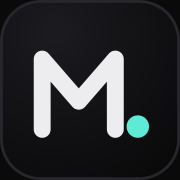
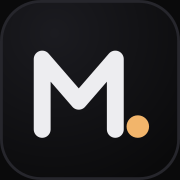
Refresh the hero copy, rename Projects and switch to an amber accent
The tagline and intro made it look like I only do JavaScript. They now cover the wider stack, the AI agent work and the PhD. The typing effect is faster, Projects is now Side projects with a short intro, and the teal accent and the "Hi, my name is" opener are gone because they read like a common portfolio template.

Changed region(s): [[0.6944, 0.6389, 0.8333, 0.7778]]

diff --git a/src/styles/global.css b/src/styles/global.css
@@ -9,8 +9,8 @@
   --color-border: #26262c;
   --color-fg: #ededf0;
   --color-muted: #a1a1ab;
-  --color-accent: #5eead4;
-  --color-accent-strong: #2dd4bf;
+  --color-accent: #f2b56b;
+  --color-accent-strong: #e99d45;
 
   --font-sans: "Inter", ui-sans-serif, system-ui, -apple-system, "Segoe UI",
     Roboto, Helvetica, Arial, sans-serif;
@@ -233,7 +233,7 @@ section[data-section] {
 
 ::selection {
   background: var(--color-accent);
-  color: #04231e;
+  color: #2b1803;
 }
 
 /* Keep this in @layer base so Tailwind text-color utilities (e.g. text-bg,

diff --git a/src/config.ts b/src/config.ts
@@ -4,7 +4,7 @@ export const site = {
   role: "Senior Software Developer · Full Stack",
   tagline: "I build production web & mobile apps end to end.",
   description:
-    "Marcin Michalik — Senior full-stack developer in Oslo. React, TypeScript, Node.js. Projects, writing and contact.",
+    "Marcin Michalik — Senior full-stack developer in Oslo. Web, mobile and AI-assisted development. Experience, side projects and contact.",
   url: "https://michalik.no",
   location: "Oslo, Norway",
 };

diff --git a/src/components/TypingTagline.tsx b/src/components/TypingTagline.tsx
@@ -16,9 +16,9 @@ export default function TypingTagline({ phrases }: Props) {
     const done = text === current;
     const cleared = text === "";
 
-    let delay = deleting ? 40 : 70;
+    let delay = deleting ? 20 : 40;
     if (done && !deleting) delay = 1600;
-    if (cleared && deleting) delay = 300;
+    if (cleared && deleting) delay = 200;
 
     const timer = setTimeout(() => {
       if (!deleting && done) {
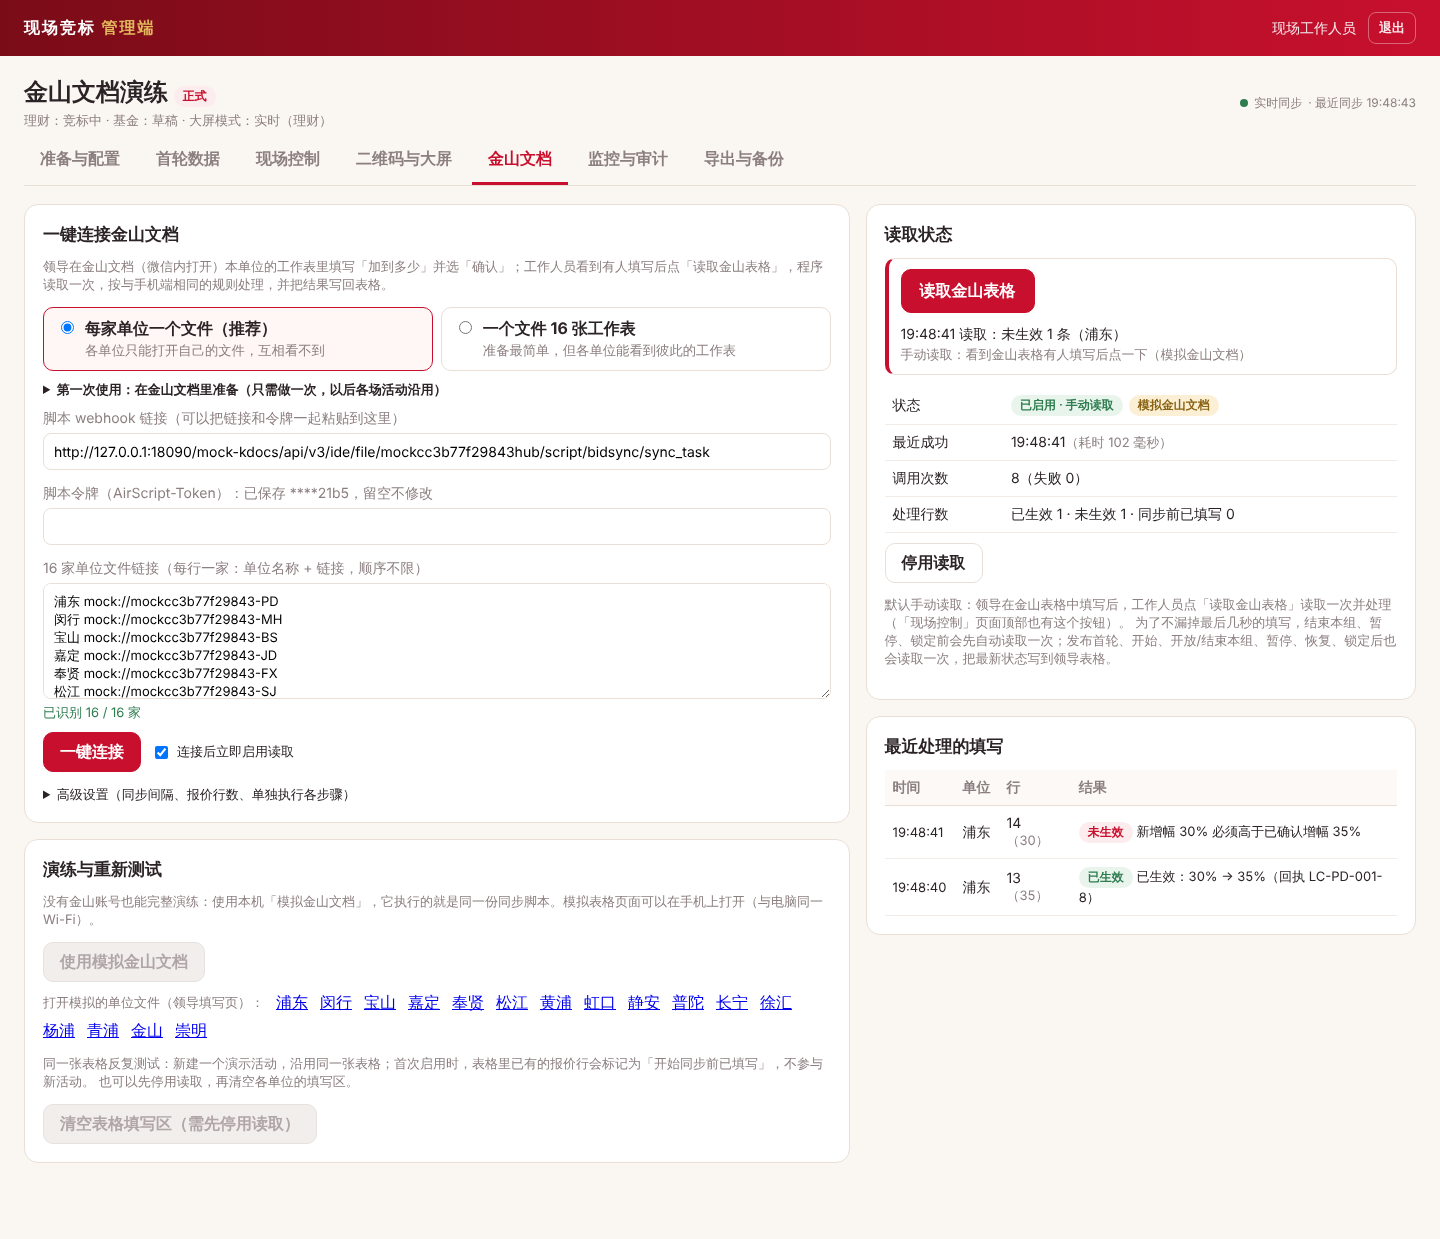
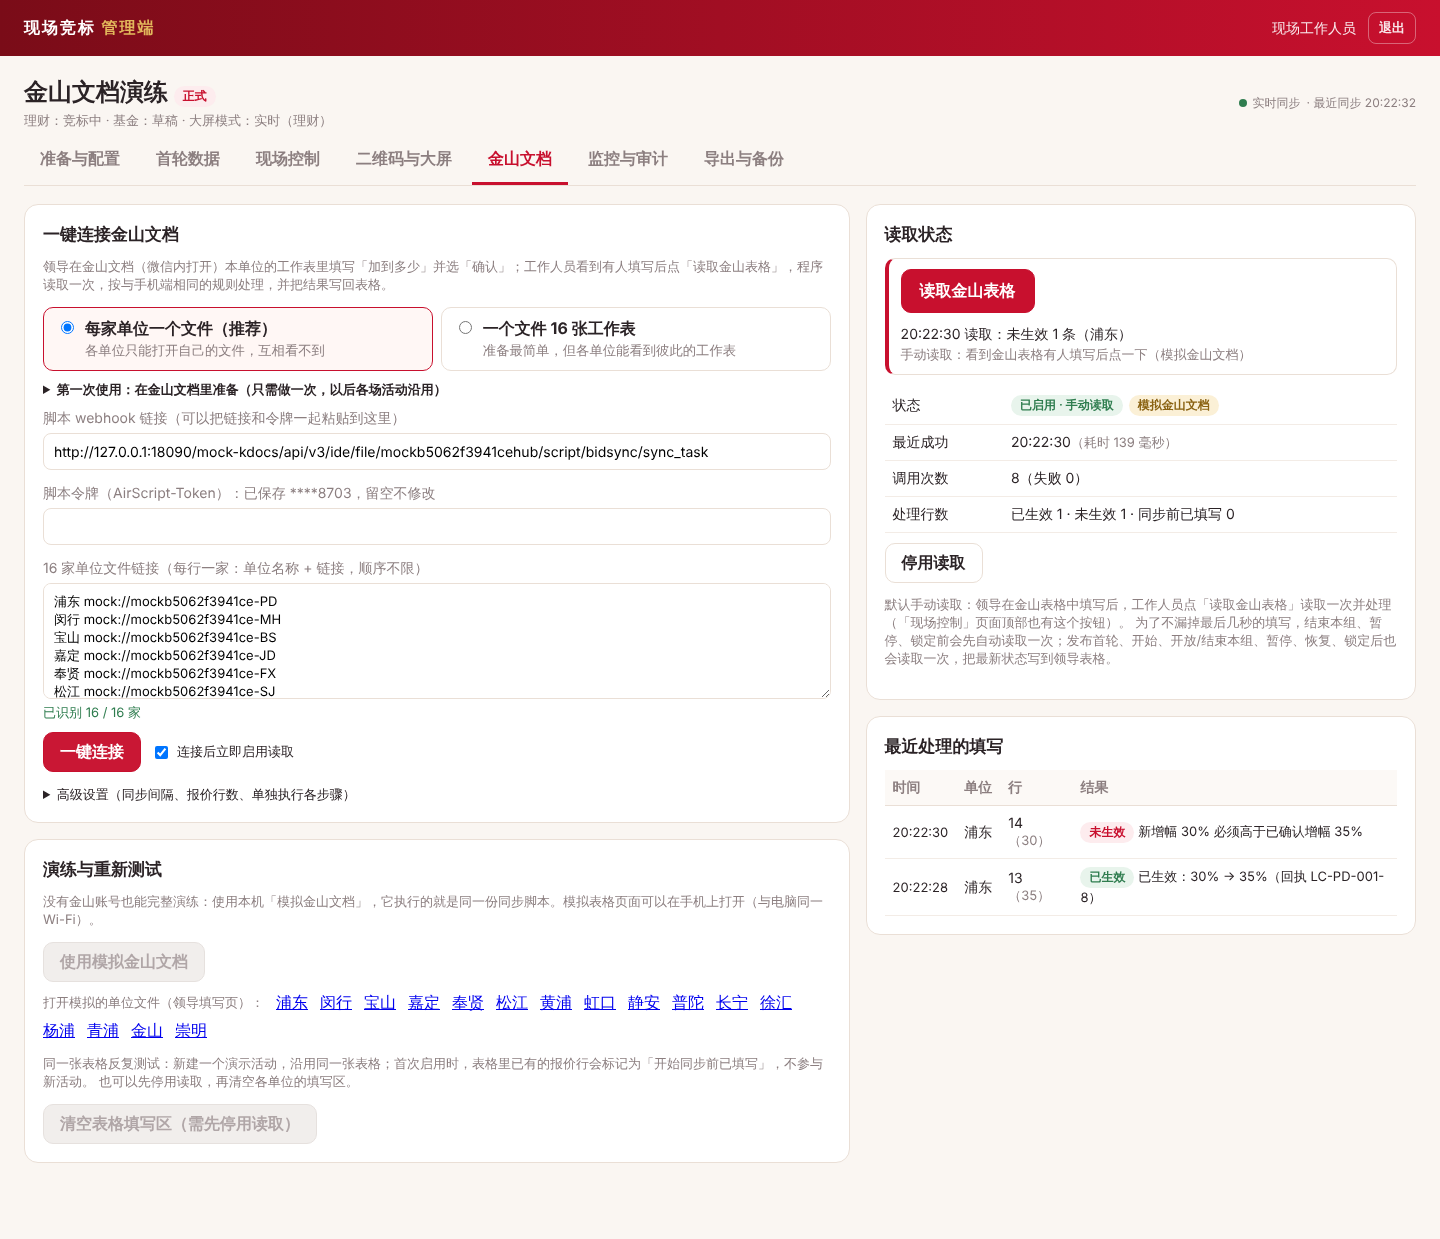
同步脚本 1.2.0：逐个打开单位文件读写后立即关闭（金山同一时刻只能额外打开一个文件）
真实金山文档实测报错「同一时刻只能打开一个额外文件，请先调用文件的close方法」。
- 读写按文件分组，逐个 打开 → 写 → 读 → 关闭，再处理下一个；返回的读取结果保持原顺序
- 模拟金山文档加上同样的限制，避免再次出现
- 测试：三个文件交替读写

Claude-Session: https://claude.ai/code/session_01U6Pgri5g78g3NTCDgE6cee

diff --git a/apps/server/src/services/kdocs/airscript.ts b/apps/server/src/services/kdocs/airscript.ts
@@ -9,7 +9,7 @@
  * 语法保持 ES5（var / function），不依赖新语法。
  */
 
-export const AIRSCRIPT_VERSION = '1.1.1';
+export const AIRSCRIPT_VERSION = '1.2.0';
 
 export const AIRSCRIPT_SOURCE = `/**
  * 理财、基金现场竞标 · 金山文档同步脚本 v${AIRSCRIPT_VERSION}（协议 1）
@@ -90,67 +90,81 @@ function main(argv) {
     return result;
   }
 
-  // 本文件 + 本次用到的其他文件（每个文件只打开一次，结束时关闭）
-  var books = { '': { app: Application, names: listSheetNames(Application), error: null } };
-  var opened = [];
-  result.sheets = books[''].names;
-  function bookOf(file) {
+  // 按文件分组：金山同一时刻只能额外打开一个文件，所以逐个打开 → 读写 → 关闭，再处理下一个
+  var groups = {};
+  var order = [];
+  function groupOf(file) {
     var key = file || '';
-    if (books[key]) return books[key];
-    try {
-      var f = KSDrive.openFile(file);
-      opened.push(f);
-      books[key] = { app: f.Application, names: listSheetNames(f.Application), error: null };
-    } catch (e) {
-      books[key] = { app: null, names: [], error: '无法打开文件（请确认链接正确、脚本所有者有权限，且已在「服务」中添加云文档API）：' + e };
+    if (!groups[key]) {
+      groups[key] = { file: key, writes: [], reads: [] };
+      order.push(key);
     }
-    return books[key];
+    return groups[key];
   }
+  for (var i = 0; i < writes.length; i++) groupOf(writes[i].file).writes.push(writes[i]);
+  for (var j = 0; j < reads.length; j++) groupOf(reads[j].file).reads.push({ index: j, read: reads[j] });
+  var readResults = [];
   var missing = {};
-  function sheetOf(file, name) {
-    var b = bookOf(file);
-    if (b.error) return { error: b.error };
-    if (b.names.indexOf(name) < 0) {
-      missing[name] = true;
-      return { error: null, sheet: null };
-    }
-    return { error: null, sheet: b.app.Sheets.Item(name) };
-  }
+  result.sheets = listSheetNames(Application);
 
-  // 先写后读：本次读取的内容已包含本次写入
-  for (var i = 0; i < writes.length; i++) {
-    var w = writes[i];
-    var ws = sheetOf(w.file, w.sheet);
-    if (ws.error) {
-      result.errors.push(w.sheet + '：' + ws.error);
-      continue;
-    }
-    if (!ws.sheet) continue;
-    try {
-      ws.sheet.Range(w.range).Value = isSingleCell(w.values) ? w.values[0][0] : w.values;
-      result.written++;
-    } catch (e) {
-      result.errors.push('写入 ' + w.sheet + '!' + w.range + ' 失败：' + e);
-    }
-  }
-  for (var j = 0; j < reads.length; j++) {
-    var r = reads[j];
-    var rs = sheetOf(r.file, r.sheet);
-    if (rs.error || !rs.sheet) {
-      result.reads.push({ file: r.file, sheet: r.sheet, range: r.range, values: null, error: rs.error || undefined });
-      continue;
+  for (var g = 0; g < order.length; g++) {
+    var grp = groups[order[g]];
+    var app = Application;
+    var opened = null;
+    var openError = null;
+    if (grp.file) {
+      try {
+        opened = KSDrive.openFile(grp.file);
+        app = opened.Application;
+      } catch (e) {
+        openError = '无法打开文件（请确认链接正确、脚本所有者有权限，且已在「服务」中添加云文档API）：' + e;
+      }
     }
     try {
-      result.reads.push({ file: r.file, sheet: r.sheet, range: r.range, values: to2D(rs.sheet.Range(r.range).Value2) });
-    } catch (e2) {
-      result.reads.push({ file: r.file, sheet: r.sheet, range: r.range, values: null, error: String(e2) });
+      var names = openError ? [] : listSheetNames(app);
+      // 先写后读：本次读取的内容已包含本次写入
+      for (var wi = 0; wi < grp.writes.length; wi++) {
+        var w = grp.writes[wi];
+        if (openError) {
+          result.errors.push(w.sheet + '：' + openError);
+          continue;
+        }
+        if (names.indexOf(w.sheet) < 0) {
+          missing[w.sheet] = true;
+          continue;
+        }
+        try {
+          app.Sheets.Item(w.sheet).Range(w.range).Value = isSingleCell(w.values) ? w.values[0][0] : w.values;
+          result.written++;
+        } catch (e1) {
+          result.errors.push('写入 ' + w.sheet + '!' + w.range + ' 失败：' + e1);
+        }
+      }
+      for (var ri = 0; ri < grp.reads.length; ri++) {
+        var r = grp.reads[ri].read;
+        var out = { file: r.file, sheet: r.sheet, range: r.range, values: null };
+        if (openError) {
+          out.error = openError;
+        } else if (names.indexOf(r.sheet) < 0) {
+          missing[r.sheet] = true;
+        } else {
+          try {
+            out.values = to2D(app.Sheets.Item(r.sheet).Range(r.range).Value2);
+          } catch (e2) {
+            out.error = String(e2);
+          }
+        }
+        readResults[grp.reads[ri].index] = out;
+      }
+    } finally {
+      if (opened) {
+        try {
+          opened.close();
+        } catch (e3) {}
+      }
     }
   }
-  for (var k = 0; k < opened.length; k++) {
-    try {
-      opened[k].close();
-    } catch (e3) {}
-  }
+  result.reads = readResults;
   for (var m in missing) result.missingSheets.push(m);
   if (result.errors.length > 0) result.ok = false;
   return result;

diff --git a/apps/server/test/kdocs.test.ts b/apps/server/test/kdocs.test.ts
@@ -90,6 +90,19 @@ describe('AirScript 与接口', () => {
     ]);
     expect(r.reads[1].values).toBeNull();
     expect((runAirScript(wb, { protocol: 99 }) as any).ok).toBe(false);
+    // 跨文件读写：与金山一致，同一时刻只能额外打开一个文件；脚本逐个打开、读写、关闭
+    const files = new Map<string, MockWorkbook>(['a', 'b', 'c'].map((id) => {
+      const f = new MockWorkbook(id);
+      f.addSheet(`表${id}`).write('A1', id);
+      return [`mock://${id}`, f];
+    }));
+    const multi = runAirScript(wb, {
+      protocol: 1,
+      writes: [{ file: 'mock://b', sheet: '表b', range: 'B1', values: [['写入b']] }],
+      reads: ['a', 'b', 'c'].map((id) => ({ file: `mock://${id}`, sheet: `表${id}`, range: 'A1:B1' })),
+    }, [], (u) => files.get(String(u))!) as any;
+    expect(multi.errors).toEqual([]);
+    expect(multi.reads.map((x: any) => x.values)).toEqual([[['a', null]], [['b', '写入b']], [['c', null]]]);
     // 在编辑器里直接运行（无参数）：自检，日志说明「云文档API」是否可用
     const logs: string[] = [];
     const self = runAirScript(wb, undefined, logs, () => wb) as any;

diff --git a/apps/server/src/services/kdocs/mock.ts b/apps/server/src/services/kdocs/mock.ts
@@ -246,13 +246,24 @@ const compiled = new vm.Script(`(function () {\n${AIRSCRIPT_SOURCE}\n})()`, { fi
 
 /** 在隔离环境中运行 AirScript 源码 */
 export function runAirScript(wb: MockWorkbook, argv: unknown, logs: string[] = [], openFile?: (url: unknown) => MockWorkbook): unknown {
+  let openCount = 0;
   const sandbox = {
     Application: wb.application(),
     KSDrive: {
+      // 与金山一致：同一时刻只能额外打开一个文件，须先 close
       openFile: (url: unknown) => {
         if (!openFile) throw new Error('KSDrive 不可用');
+        if (openCount > 0) throw new Error('同一时刻只能打开一个额外文件，请先调用文件的close方法');
         const other = openFile(url);
-        return { Application: other.application(), close: () => {} };
+        openCount++;
+        let closed = false;
+        return {
+          Application: other.application(),
+          close: () => {
+            if (!closed) openCount--;
+            closed = true;
+          },
+        };
       },
     },
     Context: { argv: JSON.parse(JSON.stringify(argv ?? {})) },

diff --git a/docs/验收记录.md b/docs/验收记录.md
@@ -79,6 +79,7 @@
 | 每家单位一个文件 | 总控文件中的脚本通过 KSDrive.openFile 读写 16 个单位文件；浦东文件中只有浦东工作表，闵行文件中看不到浦东任何内容；链接清单缺单位、重复、无法识别均提示；某家文件打不开时指出是哪家；一个文件 16 张表方式仍可用 | 通过（模拟） |
 | 手动读取（默认） | 启用后只读取一次（标记同步前已填写），之后不自动读取；领导填写后 2.5 秒内调用次数不变；点「读取金山表格」才处理并返回「新生效 n 条（单位）」；「现场控制」页面顶部有读取按钮（E2E） | 通过 |
 | 一键连接 | 保存 → 测试 → 写版式 → 开启同步逐项报告；沿用上次表格；同表格换活动时自动停止旧活动同步 | 通过 |
+| 真实金山文档（第一轮实测） | 脚本令牌 + webhook 调用成功、脚本在金山运行并返回结果（实测清单第 1 项前半通过）；发现并修复：需添加「云文档API」服务并保存、同一时刻只能额外打开一个文件（脚本 1.2.0 改为逐个打开读写关闭，模拟金山文档同样限制） | 进行中 |
 | 真实金山文档 | 见《金山文档接入说明》第七节实测清单（含 KSDrive.openFile 是否可用、打开 16 个文件的耗时） | **待实测** |
 
 ## 尚需在正式使用前完成（需真实设备/环境）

+ + + + + + +

What you should do
Word for word, write out the lines above running from the one with "Software Developer ·" up to and including the one with "AIRSCRIPT_VERSION = '1.2.0';". Drop any picture.

Answer box
   role: "Senior Software Developer · Full Stack",
   tagline: "I build production web & mobile apps end to end.",
   description:
-    "Marcin Michalik — Senior full-stack developer in Oslo. React, TypeScript, Node.js. Projects, writing and contact.",
+    "Marcin Michalik — Senior full-stack developer in Oslo. Web, mobile and AI-assisted development. Experience, side projects and contact.",
   url: "https://michalik.no",
   location: "Oslo, Norway",
 };

diff --git a/src/components/TypingTagline.tsx b/src/components/TypingTagline.tsx
@@ -16,9 +16,9 @@ export default function TypingTagline({ phrases }: Props) {
     const done = text === current;
     const cleared = text === "";
 
-    let delay = deleting ? 40 : 70;
+    let delay = deleting ? 20 : 40;
     if (done && !deleting) delay = 1600;
-    if (cleared && deleting) delay = 300;
+    if (cleared && deleting) delay = 200;
 
     const timer = setTimeout(() => {
       if (!deleting && done) {
同步脚本 1.2.0：逐个打开单位文件读写后立即关闭（金山同一时刻只能额外打开一个文件）
真实金山文档实测报错「同一时刻只能打开一个额外文件，请先调用文件的close方法」。
- 读写按文件分组，逐个 打开 → 写 → 读 → 关闭，再处理下一个；返回的读取结果保持原顺序
- 模拟金山文档加上同样的限制，避免再次出现
- 测试：三个文件交替读写

Claude-Session: https://claude.ai/code/session_01U6Pgri5g78g3NTCDgE6cee

diff --git a/apps/server/src/services/kdocs/airscript.ts b/apps/server/src/services/kdocs/airscript.ts
@@ -9,7 +9,7 @@
  * 语法保持 ES5（var / function），不依赖新语法。
  */
 
-export const AIRSCRIPT_VERSION = '1.1.1';
+export const AIRSCRIPT_VERSION = '1.2.0';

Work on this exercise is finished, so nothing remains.